◆ **Exercise aim**: Output the records exactly as they appear, with no pictures included.

Records below:

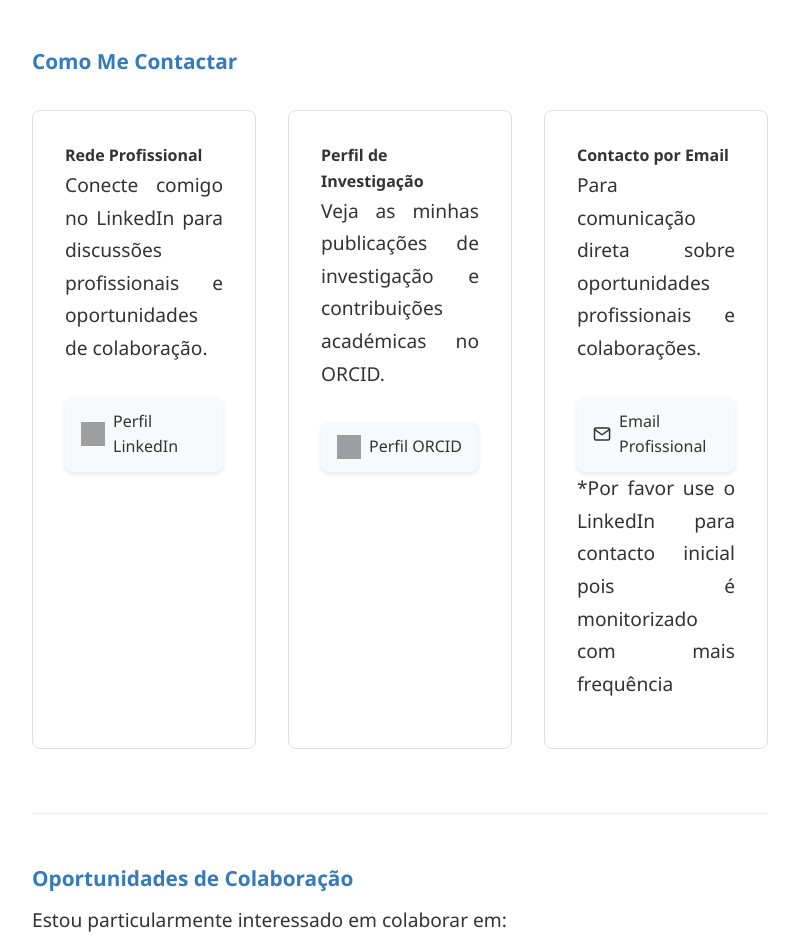
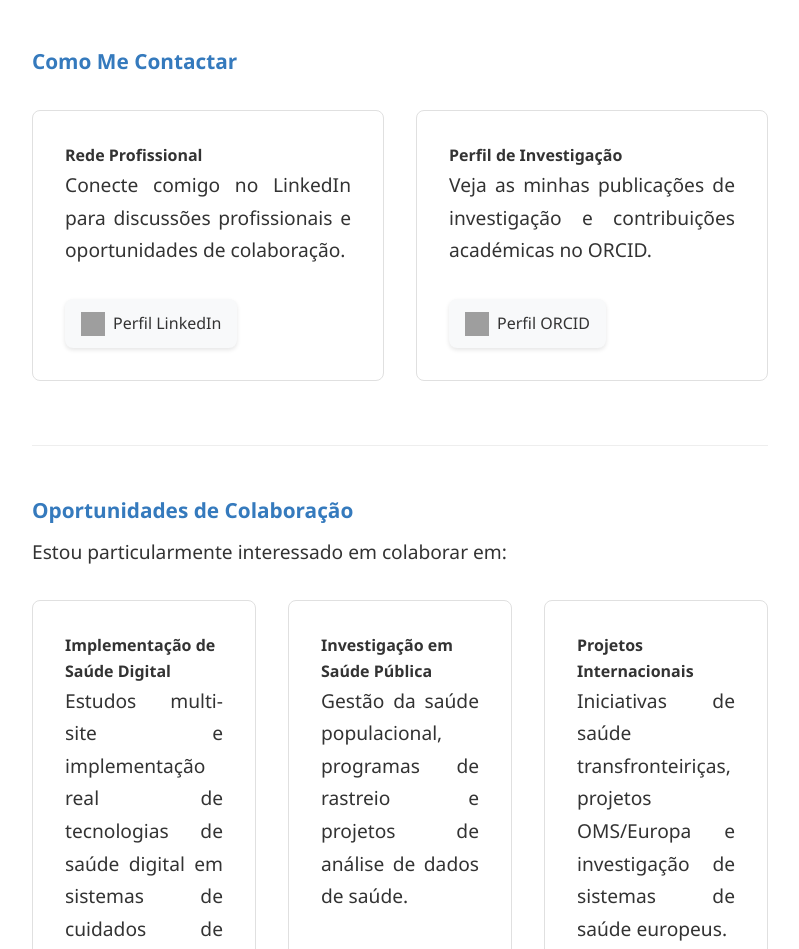
Before and after one commit to HFMonteiro/Webpage, a plain HTML site: page pt/contacto.html in a window 1280 px wide. Shown: the part 716-1665 px from the top of the page, without its empty margins (240-1039 px from the left). Drawn offline with Linux system fonts and the light colour scheme; grey boxes are pictures that could not be loaded.

Commit message:
Remove email contact option

```diff
--- a/assets/css/styles.css
+++ b/assets/css/styles.css
@@ -923,7 +923,10 @@ footer p {
         grid-template-columns: repeat(2, 1fr);
     }
 
-    .contact-grid,
+    .contact-grid {
+        grid-template-columns: repeat(2, 1fr);
+    }
+
     .opportunities-grid {
         grid-template-columns: repeat(3, 1fr);
     }
--- a/pt/contacto.html
+++ b/pt/contacto.html
@@ -100,18 +100,6 @@
                         </a>
                     </div>
 
-                    <div class="contact-item">
-                        <h4>Contacto por Email</h4>
-                        <p>Para comunicação direta sobre oportunidades profissionais e colaborações.</p>
-                        <a href="mailto:hugo.monteiro@example.com" class="contact-link email">
-                            <svg width="24" height="24" viewBox="0 0 24 24" fill="none" xmlns="http://www.w3.org/2000/svg">
-                                <path d="M4 4H20C21.1 4 22 4.9 22 6V18C22 19.1 21.1 20 20 20H4C2.9 20 2 19.1 2 18V6C2 4.9 2.9 4 4 4Z" stroke="currentColor" stroke-width="2" stroke-linecap="round" stroke-linejoin="round"/>
-                                <polyline points="22,6 12,13 2,6" stroke="currentColor" stroke-width="2" stroke-linecap="round" stroke-linejoin="round"/>
-                            </svg>
-                            Email Profissional
-                        </a>
-                        <p class="note">*Por favor use o LinkedIn para contacto inicial pois é monitorizado com mais frequência</p>
-                    </div>
                 </div>
             </section>
 
```
Also changed, not shown: en/contact.html (+0 -12 lines).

End of Records.

◆ **Exercise result**:
Before and after one commit to HFMonteiro/Webpage, a plain HTML site: page pt/contacto.html in a window 1280 px wide. Shown: the part 716-1665 px from the top of the page, without its empty margins (240-1039 px from the left). Drawn offline with Linux system fonts and the light colour scheme; grey boxes are pictures that could not be loaded.

Commit message:
Remove email contact option

```diff
--- a/assets/css/styles.css
+++ b/assets/css/styles.css
@@ -923,7 +923,10 @@ footer p {
         grid-template-columns: repeat(2, 1fr);
     }
 
-    .contact-grid,
+    .contact-grid {
+        grid-template-columns: repeat(2, 1fr);
+    }
+
     .opportunities-grid {
         grid-template-columns: repeat(3, 1fr);
     }
--- a/pt/contacto.html
+++ b/pt/contacto.html
@@ -100,18 +100,6 @@
                         </a>
                     </div>
 
-                    <div class="contact-item">
-                        <h4>Contacto por Email</h4>
-                        <p>Para comunicação direta sobre oportunidades profissionais e colaborações.</p>
-                        <a href="mailto:hugo.monteiro@example.com" class="contact-link email">
-                            <svg width="24" height="24" viewBox="0 0 24 24" fill="none" xmlns="http://www.w3.org/2000/svg">
-                                <path d="M4 4H20C21.1 4 22 4.9 22 6V18C22 19.1 21.1 20 20 20H4C2.9 20 2 19.1 2 18V6C2 4.9 2.9 4 4 4Z" stroke="currentColor" stroke-width="2" stroke-linecap="round" stroke-linejoin="round"/>
-                                <polyline points="22,6 12,13 2,6" stroke="currentColor" stroke-width="2" stroke-linecap="round" stroke-linejoin="round"/>
-                            </svg>
-                            Email Profissional
-                        </a>
-                        <p class="note">*Por favor use o LinkedIn para contacto inicial pois é monitorizado com mais frequência</p>
-                    </div>
                 </div>
             </section>
 
```
Also changed, not shown: en/contact.html (+0 -12 lines).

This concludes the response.